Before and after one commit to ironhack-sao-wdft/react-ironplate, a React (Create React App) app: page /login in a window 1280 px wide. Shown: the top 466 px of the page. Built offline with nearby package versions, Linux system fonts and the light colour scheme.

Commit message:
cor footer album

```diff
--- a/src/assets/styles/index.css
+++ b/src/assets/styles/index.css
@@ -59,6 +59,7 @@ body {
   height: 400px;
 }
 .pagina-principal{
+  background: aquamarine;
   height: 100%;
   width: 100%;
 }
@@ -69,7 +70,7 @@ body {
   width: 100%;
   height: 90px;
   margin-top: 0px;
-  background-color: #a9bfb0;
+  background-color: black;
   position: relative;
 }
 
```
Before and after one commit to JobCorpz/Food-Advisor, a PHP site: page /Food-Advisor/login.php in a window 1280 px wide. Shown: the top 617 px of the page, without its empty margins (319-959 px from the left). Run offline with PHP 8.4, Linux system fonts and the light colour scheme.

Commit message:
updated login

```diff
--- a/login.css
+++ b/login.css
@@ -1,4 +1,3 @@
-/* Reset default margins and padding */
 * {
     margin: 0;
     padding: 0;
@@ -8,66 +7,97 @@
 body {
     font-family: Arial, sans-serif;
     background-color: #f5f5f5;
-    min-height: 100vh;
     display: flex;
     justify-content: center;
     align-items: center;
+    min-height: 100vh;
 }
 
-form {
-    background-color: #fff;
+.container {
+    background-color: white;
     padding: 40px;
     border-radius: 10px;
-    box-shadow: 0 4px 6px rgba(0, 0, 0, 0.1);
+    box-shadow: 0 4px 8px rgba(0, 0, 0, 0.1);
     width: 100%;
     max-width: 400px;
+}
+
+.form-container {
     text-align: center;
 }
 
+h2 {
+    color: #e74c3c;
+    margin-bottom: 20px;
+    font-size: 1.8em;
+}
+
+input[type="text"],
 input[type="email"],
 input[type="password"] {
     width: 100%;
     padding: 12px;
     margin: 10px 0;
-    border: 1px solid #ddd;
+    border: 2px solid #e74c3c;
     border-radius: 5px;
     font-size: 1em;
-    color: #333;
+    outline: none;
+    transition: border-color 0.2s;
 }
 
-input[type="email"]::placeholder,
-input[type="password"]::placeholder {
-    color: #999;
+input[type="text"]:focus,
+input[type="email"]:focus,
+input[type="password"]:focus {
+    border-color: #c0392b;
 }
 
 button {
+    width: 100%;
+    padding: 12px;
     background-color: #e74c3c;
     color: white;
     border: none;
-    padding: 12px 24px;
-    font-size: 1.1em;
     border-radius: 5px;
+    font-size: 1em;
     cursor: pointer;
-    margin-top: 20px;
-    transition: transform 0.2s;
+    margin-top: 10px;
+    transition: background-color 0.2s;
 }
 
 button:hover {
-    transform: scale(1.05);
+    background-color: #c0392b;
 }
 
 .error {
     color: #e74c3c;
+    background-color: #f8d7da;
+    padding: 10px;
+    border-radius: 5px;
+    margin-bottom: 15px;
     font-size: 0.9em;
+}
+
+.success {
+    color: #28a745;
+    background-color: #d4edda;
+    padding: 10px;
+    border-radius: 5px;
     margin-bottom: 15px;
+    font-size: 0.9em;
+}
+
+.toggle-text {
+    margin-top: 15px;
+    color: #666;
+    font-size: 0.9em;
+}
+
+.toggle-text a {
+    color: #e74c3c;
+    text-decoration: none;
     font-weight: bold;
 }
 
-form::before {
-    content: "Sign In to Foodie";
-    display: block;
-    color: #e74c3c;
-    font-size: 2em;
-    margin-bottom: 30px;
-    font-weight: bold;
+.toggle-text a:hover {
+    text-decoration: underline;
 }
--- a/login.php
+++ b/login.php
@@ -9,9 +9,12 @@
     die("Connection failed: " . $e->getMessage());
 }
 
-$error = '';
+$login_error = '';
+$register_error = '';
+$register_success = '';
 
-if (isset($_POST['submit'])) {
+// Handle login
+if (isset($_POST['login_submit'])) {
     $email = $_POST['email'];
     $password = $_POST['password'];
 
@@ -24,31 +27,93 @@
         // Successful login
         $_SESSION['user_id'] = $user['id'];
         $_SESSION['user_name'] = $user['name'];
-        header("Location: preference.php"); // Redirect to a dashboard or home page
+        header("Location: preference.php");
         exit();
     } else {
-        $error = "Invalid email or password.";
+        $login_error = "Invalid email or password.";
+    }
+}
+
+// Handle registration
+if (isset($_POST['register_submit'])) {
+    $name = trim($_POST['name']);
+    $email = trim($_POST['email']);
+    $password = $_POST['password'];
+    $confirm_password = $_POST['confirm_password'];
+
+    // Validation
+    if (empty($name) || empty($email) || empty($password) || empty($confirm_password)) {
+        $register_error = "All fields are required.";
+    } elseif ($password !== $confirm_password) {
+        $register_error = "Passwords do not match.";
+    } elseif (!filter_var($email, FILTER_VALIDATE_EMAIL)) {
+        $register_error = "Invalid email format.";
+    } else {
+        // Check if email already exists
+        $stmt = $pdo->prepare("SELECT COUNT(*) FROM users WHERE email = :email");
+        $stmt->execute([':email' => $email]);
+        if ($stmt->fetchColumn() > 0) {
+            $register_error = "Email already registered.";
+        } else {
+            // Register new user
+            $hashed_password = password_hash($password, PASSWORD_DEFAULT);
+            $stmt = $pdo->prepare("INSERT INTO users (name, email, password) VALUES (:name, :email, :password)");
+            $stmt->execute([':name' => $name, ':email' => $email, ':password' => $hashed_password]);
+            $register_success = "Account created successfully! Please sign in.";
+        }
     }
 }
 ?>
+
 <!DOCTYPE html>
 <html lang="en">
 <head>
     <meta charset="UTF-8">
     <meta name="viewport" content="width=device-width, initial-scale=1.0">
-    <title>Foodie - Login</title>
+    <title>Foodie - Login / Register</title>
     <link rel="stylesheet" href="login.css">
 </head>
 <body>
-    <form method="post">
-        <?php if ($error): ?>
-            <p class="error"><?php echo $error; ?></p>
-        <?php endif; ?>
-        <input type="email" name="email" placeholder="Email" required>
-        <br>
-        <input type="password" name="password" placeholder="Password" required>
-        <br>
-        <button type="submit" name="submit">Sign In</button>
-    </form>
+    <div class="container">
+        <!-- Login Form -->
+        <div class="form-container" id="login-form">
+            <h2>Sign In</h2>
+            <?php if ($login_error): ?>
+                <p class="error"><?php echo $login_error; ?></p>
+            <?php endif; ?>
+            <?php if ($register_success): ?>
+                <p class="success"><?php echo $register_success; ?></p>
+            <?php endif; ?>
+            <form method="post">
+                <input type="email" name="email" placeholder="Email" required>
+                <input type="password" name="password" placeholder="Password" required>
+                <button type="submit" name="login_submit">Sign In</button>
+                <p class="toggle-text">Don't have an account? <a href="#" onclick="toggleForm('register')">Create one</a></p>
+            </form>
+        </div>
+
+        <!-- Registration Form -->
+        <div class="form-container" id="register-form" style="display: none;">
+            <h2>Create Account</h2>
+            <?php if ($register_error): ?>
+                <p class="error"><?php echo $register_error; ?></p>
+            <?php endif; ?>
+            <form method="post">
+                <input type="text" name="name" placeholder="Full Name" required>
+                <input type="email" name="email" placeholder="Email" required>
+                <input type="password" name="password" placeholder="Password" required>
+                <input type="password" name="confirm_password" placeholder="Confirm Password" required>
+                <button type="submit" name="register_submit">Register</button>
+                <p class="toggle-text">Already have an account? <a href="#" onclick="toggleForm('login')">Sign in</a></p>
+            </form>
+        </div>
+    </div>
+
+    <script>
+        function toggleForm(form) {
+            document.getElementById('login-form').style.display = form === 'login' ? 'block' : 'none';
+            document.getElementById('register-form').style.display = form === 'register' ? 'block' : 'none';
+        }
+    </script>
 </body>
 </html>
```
- - - - - - -
What the task requires – All the data above must be copied again. Leave nothing out.

Response to the task –
Before and after one commit to ironhack-sao-wdft/react-ironplate, a React (Create React App) app: page /login in a window 1280 px wide. Shown: the top 466 px of the page. Built offline with nearby package versions, Linux system fonts and the light colour scheme.

Commit message:
cor footer album

```diff
--- a/src/assets/styles/index.css
+++ b/src/assets/styles/index.css
@@ -59,6 +59,7 @@ body {
   height: 400px;
 }
 .pagina-principal{
+  background: aquamarine;
   height: 100%;
   width: 100%;
 }
@@ -69,7 +70,7 @@ body {
   width: 100%;
   height: 90px;
   margin-top: 0px;
-  background-color: #a9bfb0;
+  background-color: black;
   position: relative;
 }
 
```
Before and after one commit to JobCorpz/Food-Advisor, a PHP site: page /Food-Advisor/login.php in a window 1280 px wide. Shown: the top 617 px of the page, without its empty margins (319-959 px from the left). Run offline with PHP 8.4, Linux system fonts and the light colour scheme.

Commit message:
updated login

```diff
--- a/login.css
+++ b/login.css
@@ -1,4 +1,3 @@
-/* Reset default margins and padding */
 * {
     margin: 0;
     padding: 0;
@@ -8,66 +7,97 @@
 body {
     font-family: Arial, sans-serif;
     background-color: #f5f5f5;
-    min-height: 100vh;
     display: flex;
     justify-content: center;
     align-items: center;
+    min-height: 100vh;
 }
 
-form {
-    background-color: #fff;
+.container {
+    background-color: white;
     padding: 40px;
     border-radius: 10px;
-    box-shadow: 0 4px 6px rgba(0, 0, 0, 0.1);
+    box-shadow: 0 4px 8px rgba(0, 0, 0, 0.1);
     width: 100%;
     max-width: 400px;
+}
+
+.form-container {
     text-align: center;
 }
 
+h2 {
+    color: #e74c3c;
+    margin-bottom: 20px;
+    font-size: 1.8em;
+}
+
+input[type="text"],
 input[type="email"],
 input[type="password"] {
     width: 100%;
     padding: 12px;
     margin: 10px 0;
-    border: 1px solid #ddd;
+    border: 2px solid #e74c3c;
     border-radius: 5px;
     font-size: 1em;
-    color: #333;
+    outline: none;
+    transition: border-color 0.2s;
 }
 
-input[type="email"]::placeholder,
-input[type="password"]::placeholder {
-    color: #999;
+input[type="text"]:focus,
+input[type="email"]:focus,
+input[type="password"]:focus {
+    border-color: #c0392b;
 }
 
 button {
+    width: 100%;
+    padding: 12px;
     background-color: #e74c3c;
     color: white;
     border: none;
-    padding: 12px 24px;
-    font-size: 1.1em;
     border-radius: 5px;
+    font-size: 1em;
     cursor: pointer;
-    margin-top: 20px;
-    transition: transform 0.2s;
+    margin-top: 10px;
+    transition: background-color 0.2s;
 }
 
 button:hover {
-    transform: scale(1.05);
+    background-color: #c0392b;
 }
 
 .error {
     color: #e74c3c;
+    background-color: #f8d7da;
+    padding: 10px;
+    border-radius: 5px;
+    margin-bottom: 15px;
     font-size: 0.9em;
+}
+
+.success {
+    color: #28a745;
+    background-color: #d4edda;
+    padding: 10px;
+    border-radius: 5px;
     margin-bottom: 15px;
+    font-size: 0.9em;
+}
+
+.toggle-text {
+    margin-top: 15px;
+    color: #666;
+    font-size: 0.9em;
+}
+
+.toggle-text a {
+    color: #e74c3c;
+    text-decoration: none;
     font-weight: bold;
 }
 
-form::before {
-    content: "Sign In to Foodie";
-    display: block;
-    color: #e74c3c;
-    font-size: 2em;
-    margin-bottom: 30px;
-    font-weight: bold;
+.toggle-text a:hover {
+    text-decoration: underline;
 }
--- a/login.php
+++ b/login.php
@@ -9,9 +9,12 @@
     die("Connection failed: " . $e->getMessage());
 }
 
-$error = '';
+$login_error = '';
+$register_error = '';
+$register_success = '';
 
-if (isset($_POST['submit'])) {
+// Handle login
+if (isset($_POST['login_submit'])) {
     $email = $_POST['email'];
     $password = $_POST['password'];
 
@@ -24,31 +27,93 @@
         // Successful login
         $_SESSION['user_id'] = $user['id'];
         $_SESSION['user_name'] = $user['name'];
-        header("Location: preference.php"); // Redirect to a dashboard or home page
+        header("Location: preference.php");
         exit();
     } else {
-        $error = "Invalid email or password.";
+        $login_error = "Invalid email or password.";
+    }
+}
+
+// Handle registration
+if (isset($_POST['register_submit'])) {
+    $name = trim($_POST['name']);
+    $email = trim($_POST['email']);
+    $password = $_POST['password'];
+    $confirm_password = $_POST['confirm_password'];
+
+    // Validation
+    if (empty($name) || empty($email) || empty($password) || empty($confirm_password)) {
+        $register_error = "All fields are required.";
+    } elseif ($password !== $confirm_password) {
+        $register_error = "Passwords do not match.";
+    } elseif (!filter_var($email, FILTER_VALIDATE_EMAIL)) {
+        $register_error = "Invalid email format.";
+    } else {
+        // Check if email already exists
+        $stmt = $pdo->prepare("SELECT COUNT(*) FROM users WHERE email = :email");
+        $stmt->execute([':email' => $email]);
+        if ($stmt->fetchColumn() > 0) {
+            $register_error = "Email already registered.";
+        } else {
+            // Register new user
+            $hashed_password = password_hash($password, PASSWORD_DEFAULT);
+            $stmt = $pdo->prepare("INSERT INTO users (name, email, password) VALUES (:name, :email, :password)");
+            $stmt->execute([':name' => $name, ':email' => $email, ':password' => $hashed_password]);
+            $register_success = "Account created successfully! Please sign in.";
+        }
     }
 }
 ?>
+
 <!DOCTYPE html>
 <html lang="en">
 <head>
     <meta charset="UTF-8">
     <meta name="viewport" content="width=device-width, initial-scale=1.0">
-    <title>Foodie - Login</title>
+    <title>Foodie - Login / Register</title>
     <link rel="stylesheet" href="login.css">
 </head>
 <body>
-    <form method="post">
-        <?php if ($error): ?>
-            <p class="error"><?php echo $error; ?></p>
-        <?php endif; ?>
-        <input type="email" name="email" placeholder="Email" required>
-        <br>
-        <input type="password" name="password" placeholder="Password" required>
-        <br>
-        <button type="submit" name="submit">Sign In</button>
-    </form>
+    <div class="container">
+        <!-- Login Form -->
+        <div class="form-container" id="login-form">
+            <h2>Sign In</h2>
+            <?php if ($login_error): ?>
+                <p class="error"><?php echo $login_error; ?></p>
+            <?php endif; ?>
+            <?php if ($register_success): ?>
+                <p class="success"><?php echo $register_success; ?></p>
+            <?php endif; ?>
+            <form method="post">
+                <input type="email" name="email" placeholder="Email" required>
+                <input type="password" name="password" placeholder="Password" required>
+                <button type="submit" name="login_submit">Sign In</button>
+                <p class="toggle-text">Don't have an account? <a href="#" onclick="toggleForm('register')">Create one</a></p>
+            </form>
+        </div>
+
+        <!-- Registration Form -->
+        <div class="form-container" id="register-form" style="display: none;">
+            <h2>Create Account</h2>
+            <?php if ($register_error): ?>
+                <p class="error"><?php echo $register_error; ?></p>
+            <?php endif; ?>
+            <form method="post">
+                <input type="text" name="name" placeholder="Full Name" required>
+                <input type="email" name="email" placeholder="Email" required>
+                <input type="password" name="password" placeholder="Password" required>
+                <input type="password" name="confirm_password" placeholder="Confirm Password" required>
+                <button type="submit" name="register_submit">Register</button>
+                <p class="toggle-text">Already have an account? <a href="#" onclick="toggleForm('login')">Sign in</a></p>
+            </form>
+        </div>
+    </div>
+
+    <script>
+        function toggleForm(form) {
+            document.getElementById('login-form').style.display = form === 'login' ? 'block' : 'none';
+            document.getElementById('register-form').style.display = form === 'register' ? 'block' : 'none';
+        }
+    </script>
 </body>
 </html>
```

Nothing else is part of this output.